Time Travel of the Nonfantasy Sort

by Joyce K. Ellis

During a rough patch in my personal life, I couldn’t write. I had deadlines but couldn’t focus. God seemed silent, and the Enemy filled the void with accusations. I felt disqualified, unworthy of my calling as a writer. Was it time to quit altogether?

Each night before bed, my husband reads to me from a devotional book, and at that time we were reading Chris Tiegreen’s Hearing God’s Voice. At one of my lowest points, the daily selection was written as though God Himself were speaking. Phrases and sentences burned into my soul:

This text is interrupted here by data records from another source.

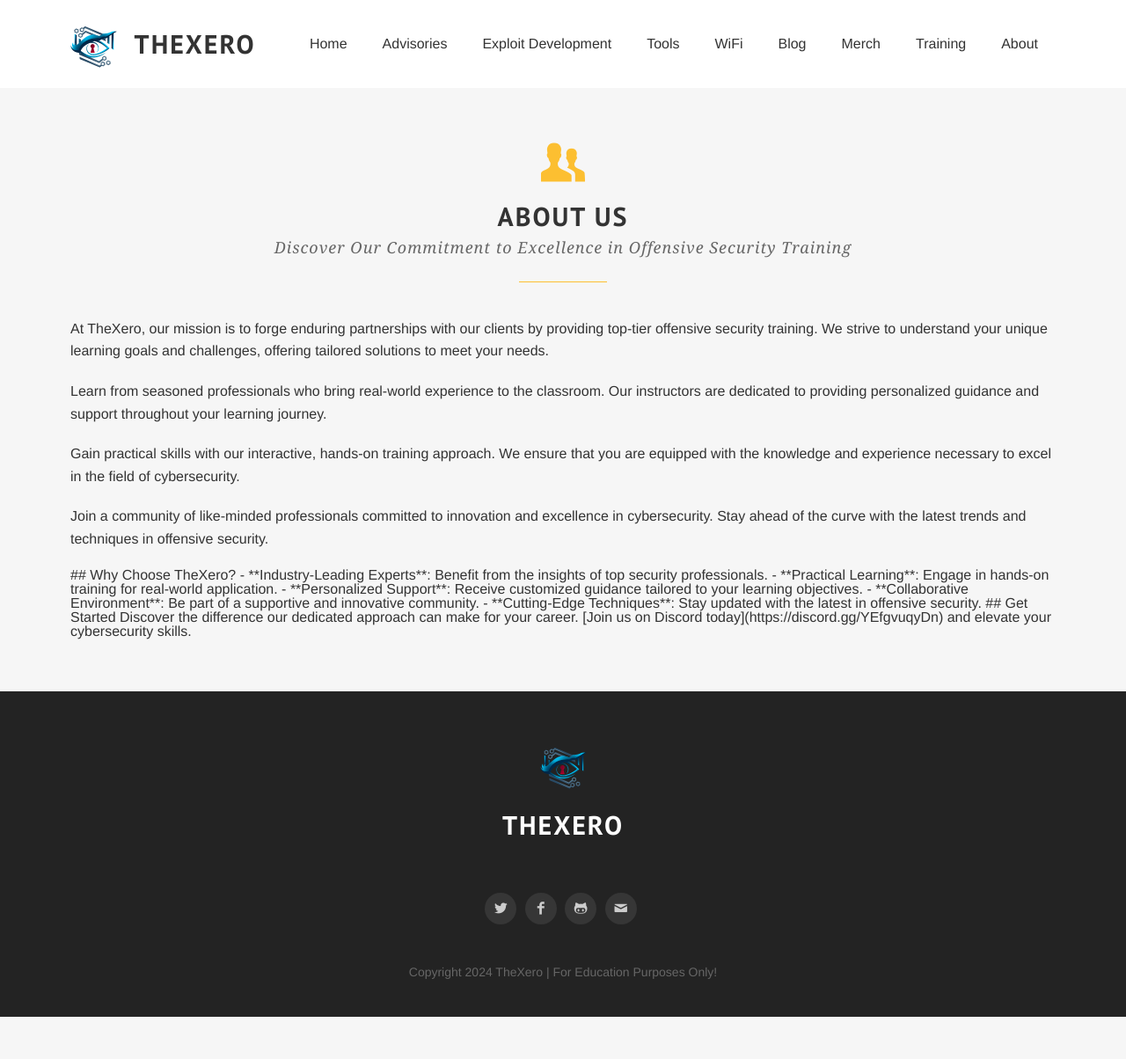
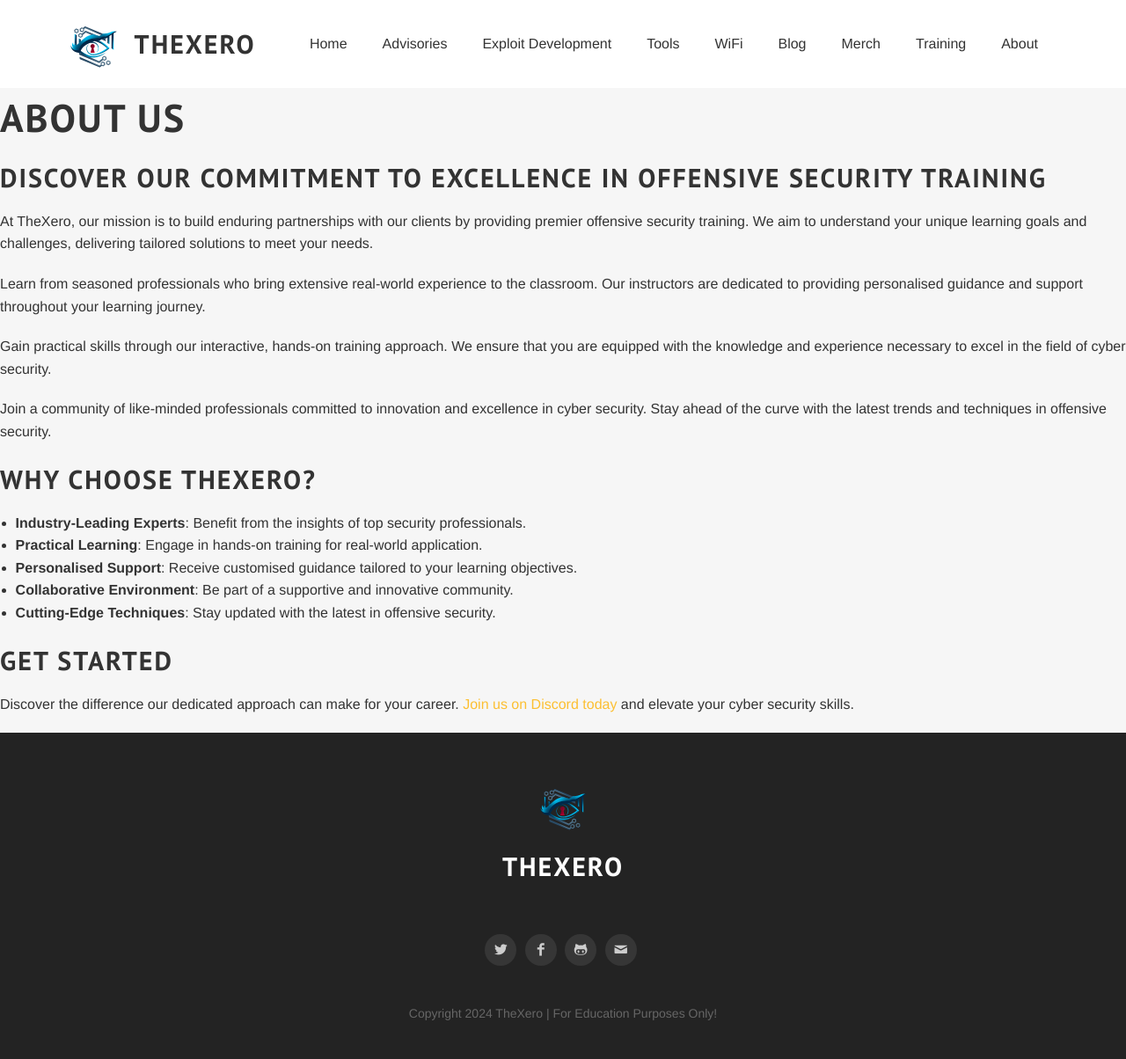
Before and after one commit to thexerocouk/thexerocouk.github.io, a Jekyll site: the page built from about.md, in a window 1280 px wide. Shown: the whole page at 88% size. Built offline with Jekyll 4.4.1, drawn with Linux system fonts in a browser that asks for light colours; some web fonts are replaced; before the commit the page ends 1156 px from its top, so only the background shows below that.

Commit message:
Update about.md

```diff
--- a/about.md
+++ b/about.md
@@ -5,33 +5,26 @@ section_id: about
 permalink: about
 ---
 
-<div class='full'>
-  <div class='row'>
-    <div class='special-title centered-text'>
-      <i class='icon-users'></i>
-      <h2>About Us</h2>
-      <p>Discover Our Commitment to Excellence in Offensive Security Training</p>
-      <p class='shortline'></p>
-    </div>
-    <div class='spacing'></div>
-    <div class='spacing'></div>
-  </div>
-  <div class='row'>
-    <p>At TheXero, our mission is to forge enduring partnerships with our clients by providing top-tier offensive security training. We strive to understand your unique learning goals and challenges, offering tailored solutions to meet your needs.</p>
-    <p>Learn from seasoned professionals who bring real-world experience to the classroom. Our instructors are dedicated to providing personalized guidance and support throughout your learning journey.</p>
-    <p>Gain practical skills with our interactive, hands-on training approach. We ensure that you are equipped with the knowledge and experience necessary to excel in the field of cybersecurity.</p>
-    <p>Join a community of like-minded professionals committed to innovation and excellence in cybersecurity. Stay ahead of the curve with the latest trends and techniques in offensive security.</p>
+# About Us
+
+## Discover Our Commitment to Excellence in Offensive Security Training
+
+At TheXero, our mission is to build enduring partnerships with our clients by providing premier offensive security training. We aim to understand your unique learning goals and challenges, delivering tailored solutions to meet your needs.
+
+Learn from seasoned professionals who bring extensive real-world experience to the classroom. Our instructors are dedicated to providing personalised guidance and support throughout your learning journey.
+
+Gain practical skills through our interactive, hands-on training approach. We ensure that you are equipped with the knowledge and experience necessary to excel in the field of cyber security.
+
+Join a community of like-minded professionals committed to innovation and excellence in cyber security. Stay ahead of the curve with the latest trends and techniques in offensive security.
 
 ## Why Choose TheXero?
 
 - **Industry-Leading Experts**: Benefit from the insights of top security professionals.
 - **Practical Learning**: Engage in hands-on training for real-world application.
-- **Personalized Support**: Receive customized guidance tailored to your learning objectives.
+- **Personalised Support**: Receive customised guidance tailored to your learning objectives.
 - **Collaborative Environment**: Be part of a supportive and innovative community.
 - **Cutting-Edge Techniques**: Stay updated with the latest in offensive security.
 
 ## Get Started
 
-Discover the difference our dedicated approach can make for your career. [Join us on Discord today](https://discord.gg/YEfgvuqyDn) and elevate your cybersecurity skills.
-
-  </div>
+Discover the difference our dedicated approach can make for your career. [Join us on Discord today](https://discord.gg/YEfgvuqyDn) and elevate your cyber security skills.
```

You would be shocked if I told you how many people refuse to seek My voice because they feel disqualified…They don’t consider themselves worthy enough….

God continues:

Don’t keep your distance from Me. I’ve gone to great lengths to bridge that distance and unite us as one. When you run from Me, hide from Me, or even just grow cold toward Me—whether through your guilt, shame, fear, or apathy—you are wasting a gift I have paid an enormous price to give you.”[1]

I felt as though Tiegreen could peer into my soul at that very moment.

But imagine: That book had been published several years earlier. Considering how slowly the gears of publishing turn, Tiegreen undoubtedly submitted the manuscript at least nine months or a year prior to publication. And because the devotional book covers a whole year, who knows how long it took him to write the 365 devotionals–and arrange them so this one would fall precisely on April 15, right when I would need it? (Of course, he had no way of knowing.)

God’s voice. God’s comfort. God’s encouragement. God’s timing.

A prophet’s time travel, of sorts—projecting those words forward?

I’ve always shunned any possibility that I may have the spiritual gift of prophecy. I can’t tell people what will happen to them in the future like Daniel or Elijah or one of the other biblical prophets did. Besides, the consequences for erroneous prophecies were severe!

Then I learned a definition of a prophet as a “forthteller,” more than a foreteller. And a desire to “tell forth” to others what the Lord is teaching me has been in my spiritual DNA from my early years as a believer. I pondered the way Chris Tiegreen typed words on his computer that “projected forward” to my need years later. I thought about other times I had been helped by that kind of “time travel” from other authors. On the other hand, over the years I have prayed for God’s guidance as I write—that the words would meet the needs of readers. But I hadn’t fully understood their time-travel potential.

It all came full circle, however, when my book, Our Heart Psalms (twenty years in the making) came out at the height of the COVID pandemic, followed by street violence. In God’s time-travel plan, Our Heart Psalms seemed a book “for such a time as this.” There was a reason it had been rejected, rearranged, and rewritten so many times—and finally published in 2020.

A friend gave a copy to an elderly woman whose husband has advanced Alzheimer’s Disease. Quarantined with him, this woman has few interactions with other people. But some of the words, possibly written twenty years earlier, touched her heart, and the woman wept as God met her on those pages.

What if I had quit writing when I was at such a low point? What if Chris Tiegreen hadn’t written those words that encouraged me to keep listening to God? What if he hadn’t followed God’s direction to place them as the April 15 reading? What if we served a God who didn’t have perfect timing?

“Let’s not get tired of doing what is good [what God has called us to do],” Paul wrote. “At just the right time we will reap a harvest of blessing if we don’t give up” (Gal. 6:9 NLT, brackets mine).

“As for God, His way is perfect” (Psalm 18:30 NIV).


[1] Chris Tiegreen, The One-Year Hearing His Voice Devotional (Carol’s Stream: Tyndale, 2014), 105.